◆ **Exercise requirements**:
Within the records below, filter for lines carrying the word "docs" and copy them.

◆ **Excerpted records**:

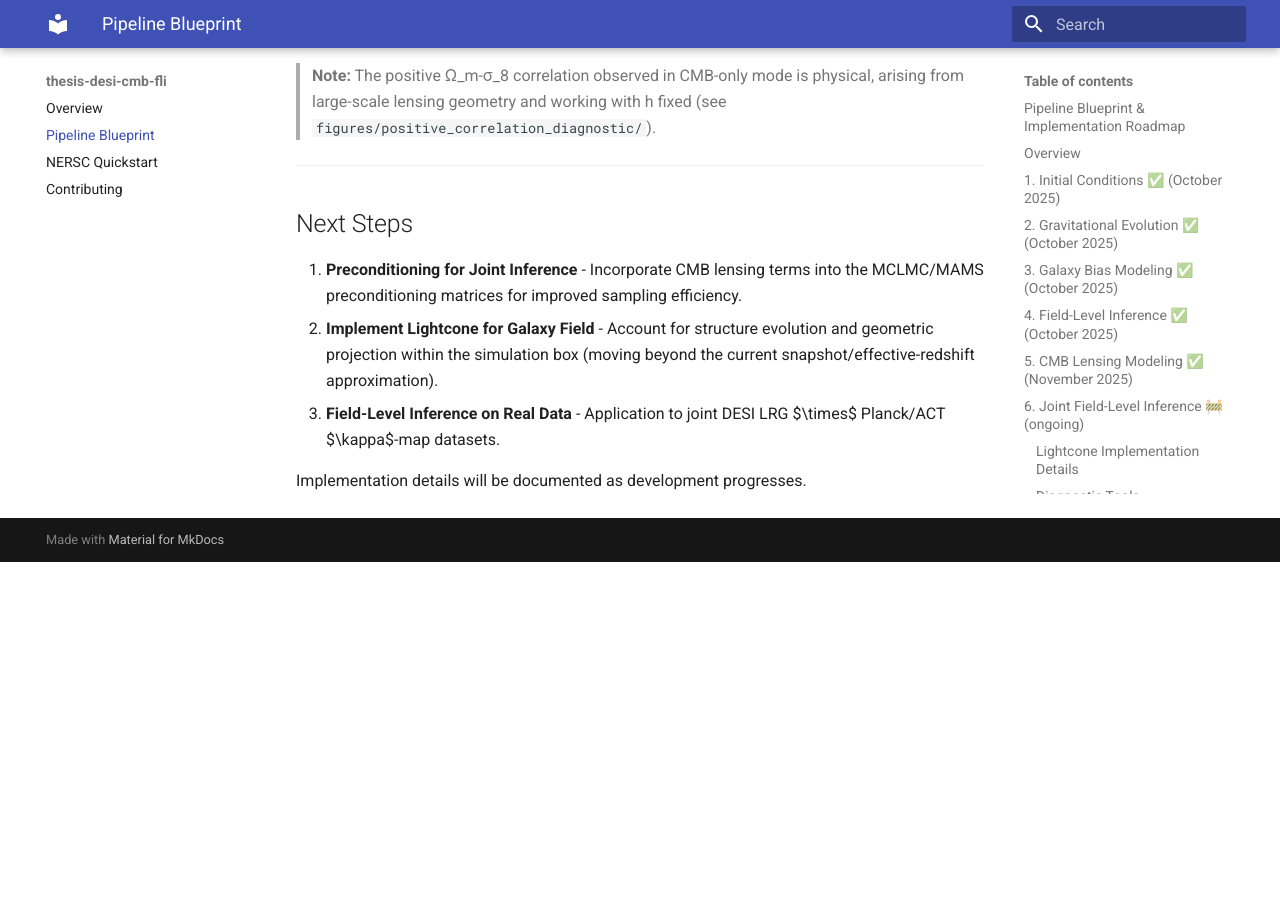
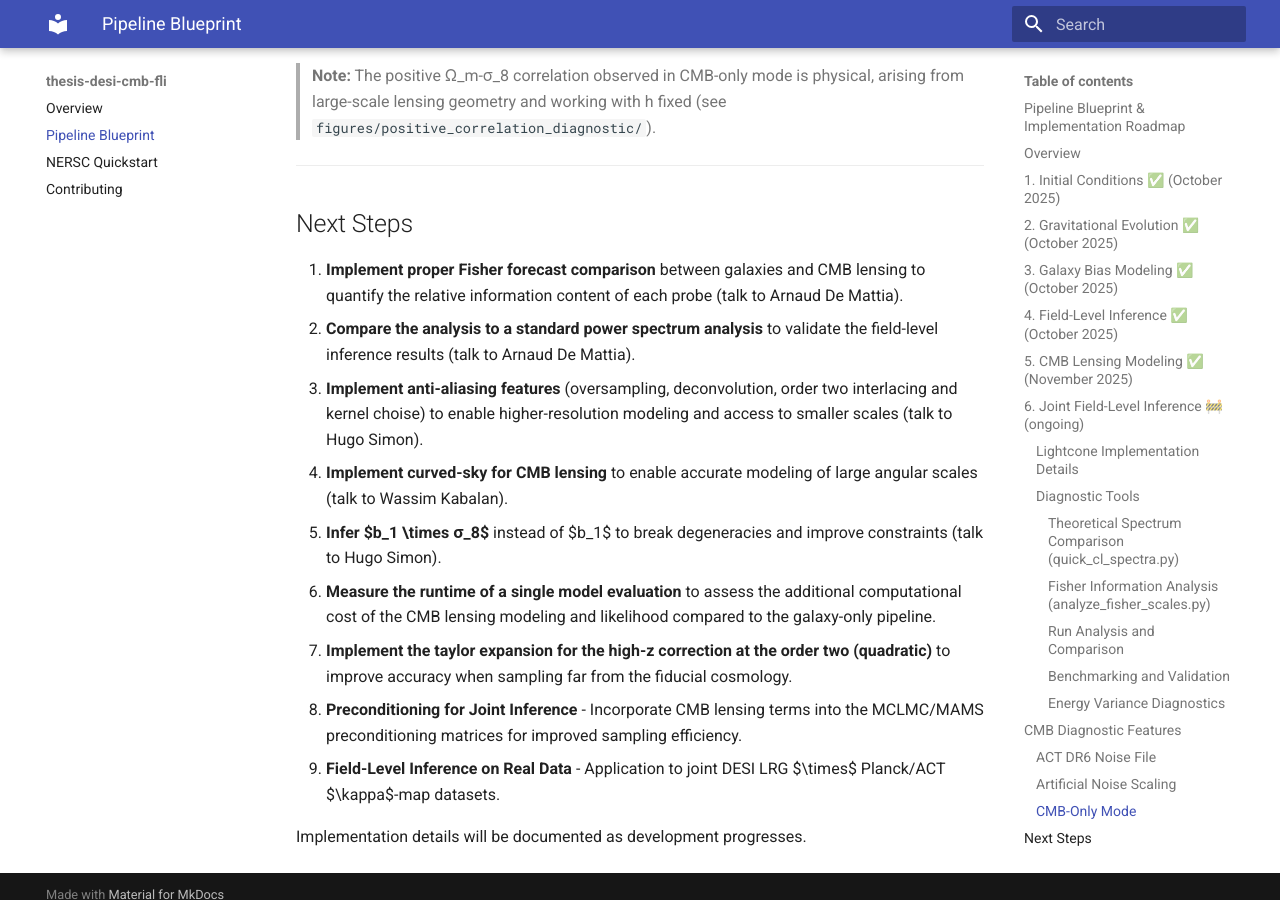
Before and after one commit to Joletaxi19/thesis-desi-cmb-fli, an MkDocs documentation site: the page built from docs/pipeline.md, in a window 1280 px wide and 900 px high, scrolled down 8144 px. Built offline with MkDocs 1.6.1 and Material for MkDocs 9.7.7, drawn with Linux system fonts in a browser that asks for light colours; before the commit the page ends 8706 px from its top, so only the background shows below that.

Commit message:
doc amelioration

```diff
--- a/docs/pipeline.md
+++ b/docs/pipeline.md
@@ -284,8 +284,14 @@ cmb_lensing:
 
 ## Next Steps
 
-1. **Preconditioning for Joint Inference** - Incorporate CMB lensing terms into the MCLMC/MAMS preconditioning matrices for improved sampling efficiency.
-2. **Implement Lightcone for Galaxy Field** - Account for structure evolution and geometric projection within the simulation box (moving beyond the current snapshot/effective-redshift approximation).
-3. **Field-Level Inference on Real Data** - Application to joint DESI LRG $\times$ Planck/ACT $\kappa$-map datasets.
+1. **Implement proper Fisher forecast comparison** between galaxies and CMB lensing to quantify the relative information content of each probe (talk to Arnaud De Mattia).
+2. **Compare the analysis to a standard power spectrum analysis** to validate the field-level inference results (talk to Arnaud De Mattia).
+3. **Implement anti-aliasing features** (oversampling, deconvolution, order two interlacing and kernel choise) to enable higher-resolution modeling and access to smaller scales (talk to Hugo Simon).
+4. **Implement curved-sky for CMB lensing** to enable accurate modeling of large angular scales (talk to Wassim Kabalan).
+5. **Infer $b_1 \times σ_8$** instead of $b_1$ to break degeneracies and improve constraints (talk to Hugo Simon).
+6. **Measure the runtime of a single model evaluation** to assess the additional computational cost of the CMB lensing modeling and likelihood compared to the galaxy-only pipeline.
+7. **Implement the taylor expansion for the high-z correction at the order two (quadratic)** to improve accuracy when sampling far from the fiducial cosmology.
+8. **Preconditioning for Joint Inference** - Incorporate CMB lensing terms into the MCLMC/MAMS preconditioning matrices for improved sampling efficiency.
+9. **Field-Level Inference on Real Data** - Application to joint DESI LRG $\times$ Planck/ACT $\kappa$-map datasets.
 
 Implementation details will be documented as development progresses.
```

---

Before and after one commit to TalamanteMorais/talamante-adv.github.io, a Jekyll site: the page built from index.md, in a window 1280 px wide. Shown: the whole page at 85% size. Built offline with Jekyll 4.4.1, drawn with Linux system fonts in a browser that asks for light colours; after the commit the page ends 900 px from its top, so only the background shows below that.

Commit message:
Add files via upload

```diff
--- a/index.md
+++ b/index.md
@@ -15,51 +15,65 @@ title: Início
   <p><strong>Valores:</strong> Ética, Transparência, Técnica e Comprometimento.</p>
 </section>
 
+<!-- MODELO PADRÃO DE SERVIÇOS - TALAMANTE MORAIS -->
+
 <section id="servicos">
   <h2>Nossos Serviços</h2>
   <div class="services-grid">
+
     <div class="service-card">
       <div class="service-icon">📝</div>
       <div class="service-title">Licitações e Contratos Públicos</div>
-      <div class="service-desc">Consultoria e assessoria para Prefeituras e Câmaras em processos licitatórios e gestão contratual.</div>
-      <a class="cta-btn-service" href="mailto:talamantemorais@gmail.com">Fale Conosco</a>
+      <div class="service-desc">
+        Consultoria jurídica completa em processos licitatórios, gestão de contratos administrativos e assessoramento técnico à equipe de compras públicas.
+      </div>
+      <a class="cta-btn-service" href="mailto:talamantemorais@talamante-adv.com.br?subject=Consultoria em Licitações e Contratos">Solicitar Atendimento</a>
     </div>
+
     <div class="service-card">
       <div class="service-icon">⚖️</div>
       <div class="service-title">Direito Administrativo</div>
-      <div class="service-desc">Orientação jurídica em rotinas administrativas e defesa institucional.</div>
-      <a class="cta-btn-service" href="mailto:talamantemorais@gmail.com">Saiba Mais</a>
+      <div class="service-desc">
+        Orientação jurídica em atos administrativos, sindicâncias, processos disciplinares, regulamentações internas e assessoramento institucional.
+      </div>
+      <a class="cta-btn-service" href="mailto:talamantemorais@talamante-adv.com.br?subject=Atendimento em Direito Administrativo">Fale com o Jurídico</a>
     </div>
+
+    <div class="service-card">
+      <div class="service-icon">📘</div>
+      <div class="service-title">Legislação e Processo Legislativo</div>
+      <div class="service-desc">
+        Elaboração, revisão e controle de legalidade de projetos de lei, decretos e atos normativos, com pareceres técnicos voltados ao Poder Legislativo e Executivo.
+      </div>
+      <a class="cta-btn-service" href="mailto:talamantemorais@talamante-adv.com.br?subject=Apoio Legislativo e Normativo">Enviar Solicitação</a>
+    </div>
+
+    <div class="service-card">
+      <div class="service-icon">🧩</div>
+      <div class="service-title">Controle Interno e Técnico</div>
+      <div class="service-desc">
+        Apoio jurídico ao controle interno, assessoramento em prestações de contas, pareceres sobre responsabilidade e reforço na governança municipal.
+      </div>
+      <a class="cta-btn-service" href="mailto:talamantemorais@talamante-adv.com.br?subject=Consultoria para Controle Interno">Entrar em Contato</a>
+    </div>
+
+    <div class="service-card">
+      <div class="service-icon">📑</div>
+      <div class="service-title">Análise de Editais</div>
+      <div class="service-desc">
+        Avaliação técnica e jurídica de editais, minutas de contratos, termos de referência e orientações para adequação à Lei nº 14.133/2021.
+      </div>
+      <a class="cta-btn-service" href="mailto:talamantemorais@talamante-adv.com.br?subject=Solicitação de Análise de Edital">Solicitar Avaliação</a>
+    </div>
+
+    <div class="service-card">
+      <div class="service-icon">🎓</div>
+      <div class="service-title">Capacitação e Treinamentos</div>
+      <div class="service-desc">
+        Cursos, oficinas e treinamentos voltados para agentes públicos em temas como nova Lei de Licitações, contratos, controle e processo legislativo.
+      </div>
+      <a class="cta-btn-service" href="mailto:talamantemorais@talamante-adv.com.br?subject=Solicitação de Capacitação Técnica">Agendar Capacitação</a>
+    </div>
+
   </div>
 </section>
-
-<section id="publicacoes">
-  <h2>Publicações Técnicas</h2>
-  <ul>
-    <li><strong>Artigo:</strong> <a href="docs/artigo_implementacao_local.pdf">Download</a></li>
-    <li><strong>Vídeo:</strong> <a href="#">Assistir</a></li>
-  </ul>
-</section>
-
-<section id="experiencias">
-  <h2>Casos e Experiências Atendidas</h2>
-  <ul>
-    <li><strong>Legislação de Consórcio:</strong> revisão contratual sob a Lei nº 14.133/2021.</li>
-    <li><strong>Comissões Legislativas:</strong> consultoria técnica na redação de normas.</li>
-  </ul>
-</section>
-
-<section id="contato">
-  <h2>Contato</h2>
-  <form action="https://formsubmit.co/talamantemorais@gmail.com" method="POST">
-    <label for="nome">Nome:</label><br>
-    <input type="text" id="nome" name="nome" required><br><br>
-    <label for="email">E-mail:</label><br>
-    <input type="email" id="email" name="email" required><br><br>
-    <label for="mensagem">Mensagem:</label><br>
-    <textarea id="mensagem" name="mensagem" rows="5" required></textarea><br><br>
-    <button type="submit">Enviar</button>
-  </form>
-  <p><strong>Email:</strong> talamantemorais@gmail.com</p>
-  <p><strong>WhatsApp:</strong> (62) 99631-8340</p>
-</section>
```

◆ **Solved problem**:
Before and after one commit to Joletaxi19/thesis-desi-cmb-fli, an MkDocs documentation site: the page built from docs/pipeline.md, in a window 1280 px wide and 900 px high, scrolled down 8144 px. Built offline with MkDocs 1.6.1 and Material for MkDocs 9.7.7, drawn with Linux system fonts in a browser that asks for light colours; before the commit the page ends 8706 px from its top, so only the background shows below that.
--- a/docs/pipeline.md
+++ b/docs/pipeline.md
-    <li><strong>Artigo:</strong> <a href="docs/artigo_implementacao_local.pdf">Download</a></li>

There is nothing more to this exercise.